3) Our relationship with animals is a primary theme of the novel. What is the significance of Hannah’s unspoken connection with the wild things? How does it impact her human relationships? Her fate? Elephants appear at significant moments during the story, what is their importance and symbolism? What is the meaning of her relationship with Lindsay? Discuss the connections that might be drawn between Yatima and Lindsay.
4) The novel uses many methods to suggest both a mystical connection between all things and a determined destiny awaiting each of us. How does the story suggest we are each connected to this mysterious force? What role do dreams play? Discuss Hannah and Sam’s shared fate and the forces drawing them together to serve a higher purpose.
5) Hannah’s juvenile lion, Yatima, is physically absent for large portions of the story, but always spiritually present. In many ways, their connection defines and sustains Hannah. How does the author use their relationship to drive the story? Could it be considered the central love story?
6) There are multiple love stories in the novel. How does the author use the various relationships to reveal love in all its forms? Discuss the difference between love and possession. How do these relationships move Hannah forward? What role does forgiveness play in the story?
7) In many ways Sam is every one of us. He lives his life disconnected from his day to day, more in touch with his dream life than his real life. Yet, when his dream girl enters, he fails to recognize her? How does the author use routine and expectation to trap Sam in a life he doesn’t want?
8) Hannah has a conviction that she was put on the savanna to defend the animals. Ultimately, recklessly chasing her calling leads to both her worst nightmare and her greatest joy. How does this contradiction impact Hannah? Discuss her journey to come to terms with this paradox. How does her struggle ultimately strengthen her conviction?
9) The novel presents all sides of the poaching problem.
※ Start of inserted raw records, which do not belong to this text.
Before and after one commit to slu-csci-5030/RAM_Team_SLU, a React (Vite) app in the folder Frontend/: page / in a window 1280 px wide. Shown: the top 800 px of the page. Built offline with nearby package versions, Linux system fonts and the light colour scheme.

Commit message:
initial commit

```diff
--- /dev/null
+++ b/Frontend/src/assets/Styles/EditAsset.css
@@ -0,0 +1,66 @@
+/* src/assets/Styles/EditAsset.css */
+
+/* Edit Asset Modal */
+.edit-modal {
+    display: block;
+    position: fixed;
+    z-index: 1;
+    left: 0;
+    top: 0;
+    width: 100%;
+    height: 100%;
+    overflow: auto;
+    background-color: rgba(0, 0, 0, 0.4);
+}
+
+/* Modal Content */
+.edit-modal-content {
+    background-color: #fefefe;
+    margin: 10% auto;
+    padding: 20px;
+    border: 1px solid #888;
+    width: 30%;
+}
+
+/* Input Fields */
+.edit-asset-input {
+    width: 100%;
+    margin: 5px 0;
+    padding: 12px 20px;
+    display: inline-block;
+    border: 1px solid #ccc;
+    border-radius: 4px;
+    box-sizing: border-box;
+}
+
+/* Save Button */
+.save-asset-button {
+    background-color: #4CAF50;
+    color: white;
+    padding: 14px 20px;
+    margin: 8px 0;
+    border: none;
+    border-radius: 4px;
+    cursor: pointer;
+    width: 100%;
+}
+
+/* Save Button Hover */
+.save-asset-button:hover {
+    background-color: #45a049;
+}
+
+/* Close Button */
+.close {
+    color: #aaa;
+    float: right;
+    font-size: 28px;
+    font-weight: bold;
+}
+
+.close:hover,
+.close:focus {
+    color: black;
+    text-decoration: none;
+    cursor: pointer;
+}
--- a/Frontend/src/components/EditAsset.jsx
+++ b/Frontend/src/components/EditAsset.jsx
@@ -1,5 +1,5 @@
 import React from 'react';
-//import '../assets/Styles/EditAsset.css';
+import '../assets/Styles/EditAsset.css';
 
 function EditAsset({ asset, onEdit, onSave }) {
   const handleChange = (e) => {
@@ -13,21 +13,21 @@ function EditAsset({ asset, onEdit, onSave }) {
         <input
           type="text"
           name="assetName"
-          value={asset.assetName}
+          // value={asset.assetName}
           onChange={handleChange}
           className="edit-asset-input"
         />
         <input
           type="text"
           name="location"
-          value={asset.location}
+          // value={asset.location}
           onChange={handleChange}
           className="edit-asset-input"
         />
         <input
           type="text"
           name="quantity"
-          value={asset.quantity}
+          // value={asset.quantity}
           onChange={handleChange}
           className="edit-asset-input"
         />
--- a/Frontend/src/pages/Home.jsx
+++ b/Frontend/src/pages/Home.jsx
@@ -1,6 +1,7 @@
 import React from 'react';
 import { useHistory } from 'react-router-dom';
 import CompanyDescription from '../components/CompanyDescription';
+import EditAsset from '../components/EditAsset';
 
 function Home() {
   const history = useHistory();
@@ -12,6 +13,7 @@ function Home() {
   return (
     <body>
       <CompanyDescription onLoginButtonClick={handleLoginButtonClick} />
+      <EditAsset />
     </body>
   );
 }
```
Discuss how Sefu, Jamilla, Dalton and the villagers provide other perspectives. What is the benefit of understanding these perspectives? In what other ways is our relationship with animals explored?